Exercise requirements: Please return each of the entries exactly, minus their pictures.

Raw data:
******************************
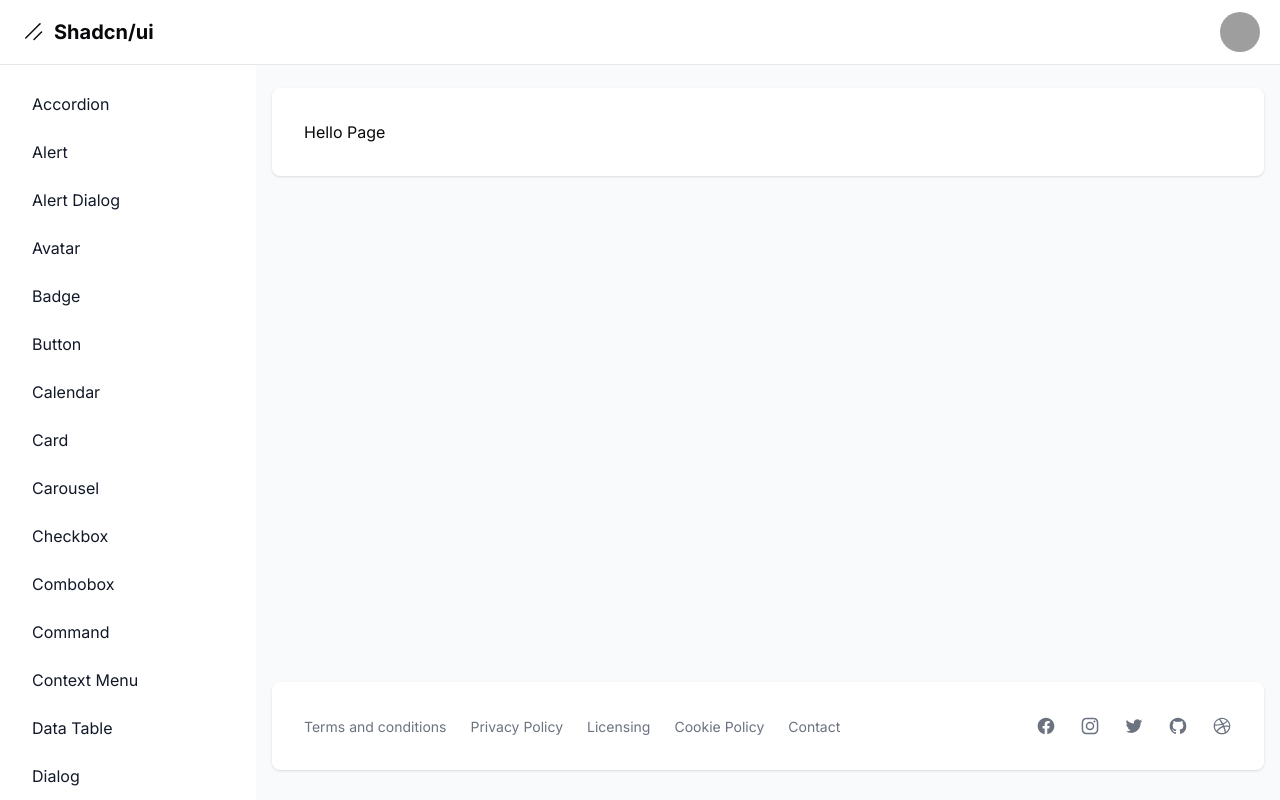
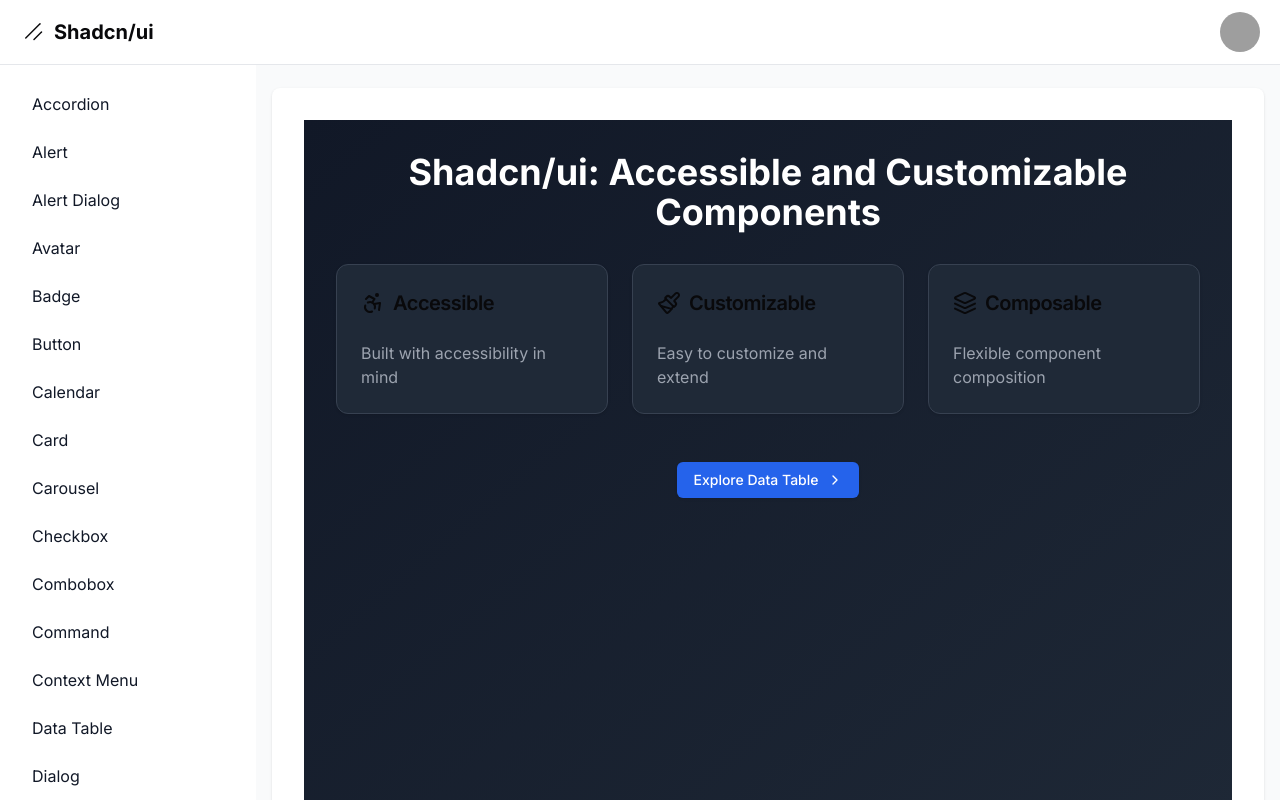
Before and after one commit to Starklord17/Shadcn-Dashboard, a Next.js app: page /dashboard/home in a window 1280 px wide. Shown: the top 800 px of the page. Built offline with nearby package versions, Linux system fonts and the light colour scheme; grey boxes are pictures that could not be loaded.

Commit message:
:zap: Shadcn Dashboard

```diff
--- a/src/app/dashboard/home/page.tsx
+++ b/src/app/dashboard/home/page.tsx
@@ -1,7 +1,51 @@
+import Link from 'next/link';
+import { Card, CardContent, CardHeader, CardTitle } from "@/components/ui/card";
+import { Button } from "@/components/ui/button";
+import { ChevronRight, Layers, Paintbrush, Accessibility } from 'lucide-react';
+
 export default function Page() {
+  const features = [
+    { title: "Accessible", icon: Accessibility, description: "Built with accessibility in mind" },
+    { title: "Customizable", icon: Paintbrush, description: "Easy to customize and extend" },
+    { title: "Composable", icon: Layers, description: "Flexible component composition" },
+  ];
+
   return (
-    <div>
-      <h1>Hello Page</h1>
+    <div className="min-h-screen bg-gradient-to-br from-gray-900 to-gray-800 text-white p-8">
+      <h1 className="text-4xl font-bold mb-8 text-center animate-fade-in">
+        Shadcn/ui: Accessible and Customizable Components
+      </h1>
+
+      <div className="grid grid-cols-1 md:grid-cols-3 gap-6 mb-12">
+        {features.map((feature, index) => (
+          <div
+            key={feature.title}
+            className={`animate-fade-in-up`}
+            style={{ animationDelay: `${index * 100}ms` }}
+          >
+            <Card className="bg-gray-800 border-gray-700 transition-transform duration-300 hover:scale-105">
+              <CardHeader>
+                <CardTitle className="flex items-center text-xl font-semibold">
+                  <feature.icon className="w-6 h-6 mr-2" />
+                  {feature.title}
+                </CardTitle>
+              </CardHeader>
+              <CardContent>
+                <p className="text-gray-400">{feature.description}</p>
+              </CardContent>
+            </Card>
+          </div>
+        ))}
+      </div>
+
+      <div className="text-center animate-fade-in" style={{ animationDelay: '500ms' }}>
+        <Link href="/dashboard/data-table" passHref>
+          <Button className="bg-blue-600 hover:bg-blue-700 text-white transition-colors duration-300">
+            Explore Data Table
+            <ChevronRight className="ml-2 h-4 w-4" />
+          </Button>
+        </Link>
+      </div>
     </div>
   );
 }
--- a/src/app/dashboard/layout.tsx
+++ b/src/app/dashboard/layout.tsx
@@ -77,8 +77,8 @@
                   ></path>
                 </svg>
               </button>
-              <a
-                href="#"
+              <Link
+                href="/"
                 className="text-xl font-bold flex items-center lg:ml-2.5"
               >
                 {/* Logo */}
@@ -115,7 +115,7 @@
                   {" "}
                   Shadcn/ui
                 </span>
-              </a>
+              </Link>
             </div>
             <div className="flex items-center">
               {/* User Avatar */}
--- a/src/app/globals.css
+++ b/src/app/globals.css
@@ -124,3 +124,27 @@
     @apply bg-background text-foreground;
   }
 }
+
+@keyframes fadeIn {
+  from { opacity: 0; }
+  to { opacity: 1; }
+}
+
+@keyframes fadeInUp {
+  from {
+    opacity: 0;
+    transform: translateY(20px);
+  }
+  to {
+    opacity: 1;
+    transform: translateY(0);
+  }
+}
+
+.animate-fade-in {
+  animation: fadeIn 0.5s ease-out forwards;
+}
+
+.animate-fade-in-up {
+  animation: fadeInUp 0.5s ease-out forwards;
+}
```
******************************
Solution to the exercise:
Before and after one commit to Starklord17/Shadcn-Dashboard, a Next.js app: page /dashboard/home in a window 1280 px wide. Shown: the top 800 px of the page. Built offline with nearby package versions, Linux system fonts and the light colour scheme; grey boxes are pictures that could not be loaded.

Commit message:
:zap: Shadcn Dashboard

```diff
--- a/src/app/dashboard/home/page.tsx
+++ b/src/app/dashboard/home/page.tsx
@@ -1,7 +1,51 @@
+import Link from 'next/link';
+import { Card, CardContent, CardHeader, CardTitle } from "@/components/ui/card";
+import { Button } from "@/components/ui/button";
+import { ChevronRight, Layers, Paintbrush, Accessibility } from 'lucide-react';
+
 export default function Page() {
+  const features = [
+    { title: "Accessible", icon: Accessibility, description: "Built with accessibility in mind" },
+    { title: "Customizable", icon: Paintbrush, description: "Easy to customize and extend" },
+    { title: "Composable", icon: Layers, description: "Flexible component composition" },
+  ];
+
   return (
-    <div>
-      <h1>Hello Page</h1>
+    <div className="min-h-screen bg-gradient-to-br from-gray-900 to-gray-800 text-white p-8">
+      <h1 className="text-4xl font-bold mb-8 text-center animate-fade-in">
+        Shadcn/ui: Accessible and Customizable Components
+      </h1>
+
+      <div className="grid grid-cols-1 md:grid-cols-3 gap-6 mb-12">
+        {features.map((feature, index) => (
+          <div
+            key={feature.title}
+            className={`animate-fade-in-up`}
+            style={{ animationDelay: `${index * 100}ms` }}
+          >
+            <Card className="bg-gray-800 border-gray-700 transition-transform duration-300 hover:scale-105">
+              <CardHeader>
+                <CardTitle className="flex items-center text-xl font-semibold">
+                  <feature.icon className="w-6 h-6 mr-2" />
+                  {feature.title}
+                </CardTitle>
+              </CardHeader>
+              <CardContent>
+                <p className="text-gray-400">{feature.description}</p>
+              </CardContent>
+            </Card>
+          </div>
+        ))}
+      </div>
+
+      <div className="text-center animate-fade-in" style={{ animationDelay: '500ms' }}>
+        <Link href="/dashboard/data-table" passHref>
+          <Button className="bg-blue-600 hover:bg-blue-700 text-white transition-colors duration-300">
+            Explore Data Table
+            <ChevronRight className="ml-2 h-4 w-4" />
+          </Button>
+        </Link>
+      </div>
     </div>
   );
 }
--- a/src/app/dashboard/layout.tsx
+++ b/src/app/dashboard/layout.tsx
@@ -77,8 +77,8 @@
                   ></path>
                 </svg>
               </button>
-              <a
-                href="#"
+              <Link
+                href="/"
                 className="text-xl font-bold flex items-center lg:ml-2.5"
               >
                 {/* Logo */}
@@ -115,7 +115,7 @@
                   {" "}
                   Shadcn/ui
                 </span>
-              </a>
+              </Link>
             </div>
             <div className="flex items-center">
               {/* User Avatar */}
--- a/src/app/globals.css
+++ b/src/app/globals.css
@@ -124,3 +124,27 @@
     @apply bg-background text-foreground;
   }
 }
+
+@keyframes fadeIn {
+  from { opacity: 0; }
+  to { opacity: 1; }
+}
+
+@keyframes fadeInUp {
+  from {
+    opacity: 0;
+    transform: translateY(20px);
+  }
+  to {
+    opacity: 1;
+    transform: translateY(0);
+  }
+}
+
+.animate-fade-in {
+  animation: fadeIn 0.5s ease-out forwards;
+}
+
+.animate-fade-in-up {
+  animation: fadeInUp 0.5s ease-out forwards;
+}
```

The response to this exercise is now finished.